▶ _TASK BRIEF_:
Retype every line from the start of the data down to and including the line with "added fifth row of calculator". Skip the pictures.

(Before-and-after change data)
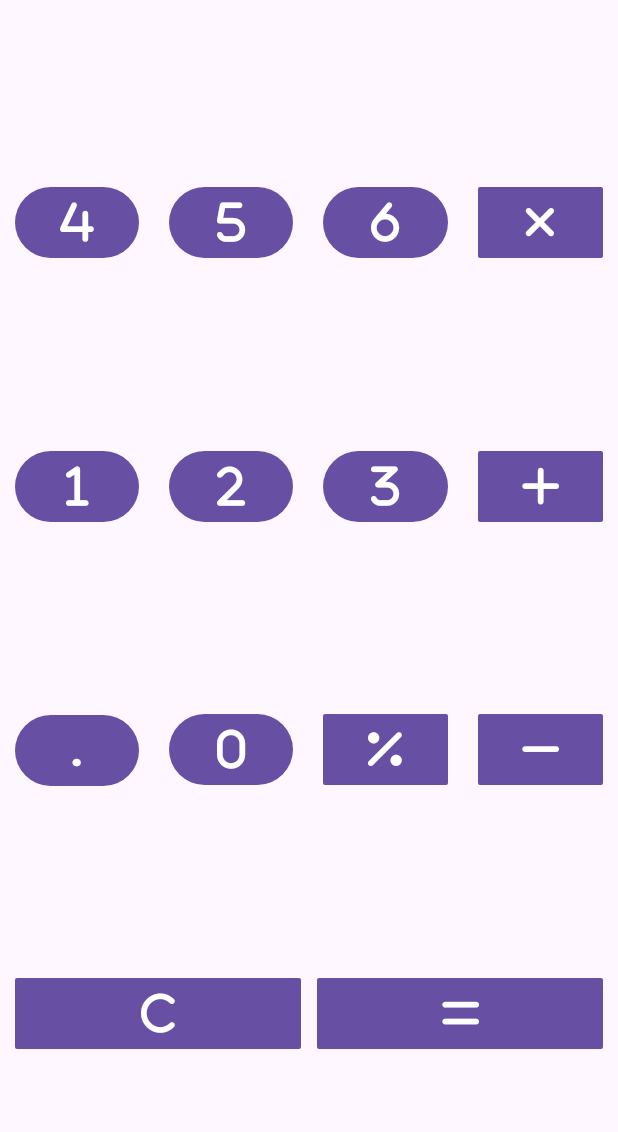
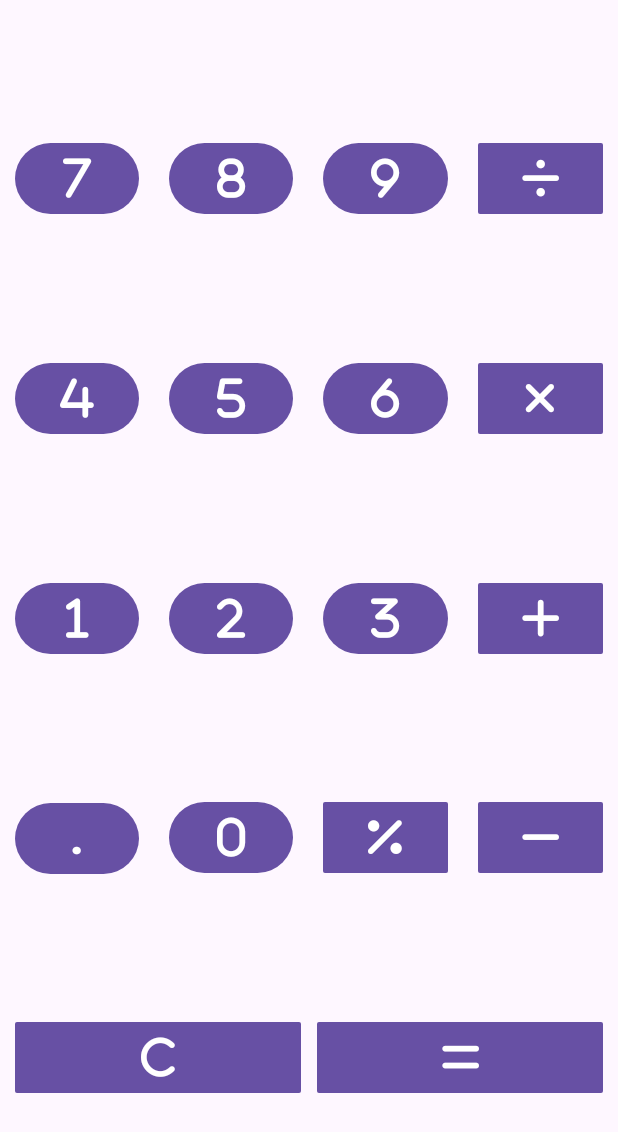
Before and after one commit to AkshitMoudgil/COMP3025_ASSIGNMENT1, an Android app: the screen it shows after launch (MainActivity), on a phone screen of 412 x 824 dp. Shown: the top 1132 px of the screen. Run offline under Robolectric (Android 15) with nearby library versions, the phone set to English and light mode, and no system bars.

Commit message:
added fifth row of calculator

```diff
--- a/app/src/main/res/layout/activity_main.xml
+++ b/app/src/main/res/layout/activity_main.xml
@@ -8,6 +8,74 @@
     tools:context=".MainActivity">
 
     <LinearLayout
+        android:id="@+id/fifthRow"
+        android:layout_width="match_parent"
+        android:layout_height="wrap_content"
+        android:orientation="horizontal"
+        app:layout_constraintBottom_toTopOf="@id/fourthRow"
+        app:layout_constraintEnd_toEndOf="parent"
+        app:layout_constraintStart_toStartOf="parent"
+        app:layout_constraintTop_toTopOf="parent">
+
+        <Button
+            android:id="@+id/sevenButton"
+            android:layout_width="@dimen/button_size"
+            android:layout_height="@dimen/button_size"
+            android:layout_marginStart="@dimen/margin_x"
+            android:layout_marginEnd="@dimen/margin_x"
+            android:layout_weight="1"
+            android:fontFamily="@font/fa_solid_900"
+            android:paddingStart="@dimen/padding_x"
+            android:paddingEnd="@dimen/padding_x"
+            android:tag="7"
+            android:text="7"
+            android:textSize="@dimen/button_text" />
+
+        <Button
+            android:id="@+id/eightButton"
+            android:layout_width="@dimen/button_size"
+            android:layout_height="@dimen/button_size"
+            android:layout_marginStart="@dimen/margin_x"
+            android:layout_marginEnd="@dimen/margin_x"
+            android:layout_weight="1"
+            android:fontFamily="@font/fa_solid_900"
+            android:paddingStart="@dimen/padding_x"
+            android:paddingEnd="@dimen/padding_x"
+            android:tag="8"
+            android:text="8"
+            android:textSize="@dimen/button_text" />
+
+        <Button
+            android:id="@+id/nineButton"
+            android:layout_width="@dimen/button_size"
+            android:layout_height="@dimen/button_size"
+            android:layout_marginStart="@dimen/margin_x"
+            android:layout_marginEnd="@dimen/margin_x"
+            android:layout_weight="1"
+            android:fontFamily="@font/fa_solid_900"
+            android:paddingStart="@dimen/padding_x"
+            android:paddingEnd="@dimen/padding_x"
+            android:tag="9"
+            android:text="9"
+            android:textSize="@dimen/button_text" />
+
+        <Button
+            android:id="@+id/divideButton"
+            android:layout_width="@dimen/button_size"
+            android:layout_height="@dimen/button_size"
+            android:layout_marginStart="@dimen/margin_x"
+            android:layout_marginEnd="@dimen/margin_x"
+            android:layout_weight="1"
+            android:fontFamily="@font/fa_solid_900"
+            android:paddingStart="@dimen/padding_x"
+            android:paddingEnd="@dimen/padding_x"
+            android:tag="divide"
+            android:text="@string/divide"
+            android:textSize="@dimen/button_text"
+            app:cornerRadius="1dp"/>
+    </LinearLayout>
+
+    <LinearLayout
         android:id="@+id/fourthRow"
         android:layout_width="match_parent"
         android:layout_height="wrap_content"
@@ -15,7 +83,7 @@
         app:layout_constraintBottom_toTopOf="@id/thirdRow"
         app:layout_constraintEnd_toEndOf="parent"
         app:layout_constraintStart_toStartOf="parent"
-        app:layout_constraintTop_toTopOf="parent">
+        app:layout_constraintTop_toBottomOf="@id/fifthRow">
 
         <Button
             android:id="@+id/fourButton"
```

▶ _WORKED SOLUTION_:
Before and after one commit to AkshitMoudgil/COMP3025_ASSIGNMENT1, an Android app: the screen it shows after launch (MainActivity), on a phone screen of 412 x 824 dp. Shown: the top 1132 px of the screen. Run offline under Robolectric (Android 15) with nearby library versions, the phone set to English and light mode, and no system bars.

Commit message:
added fifth row of calculator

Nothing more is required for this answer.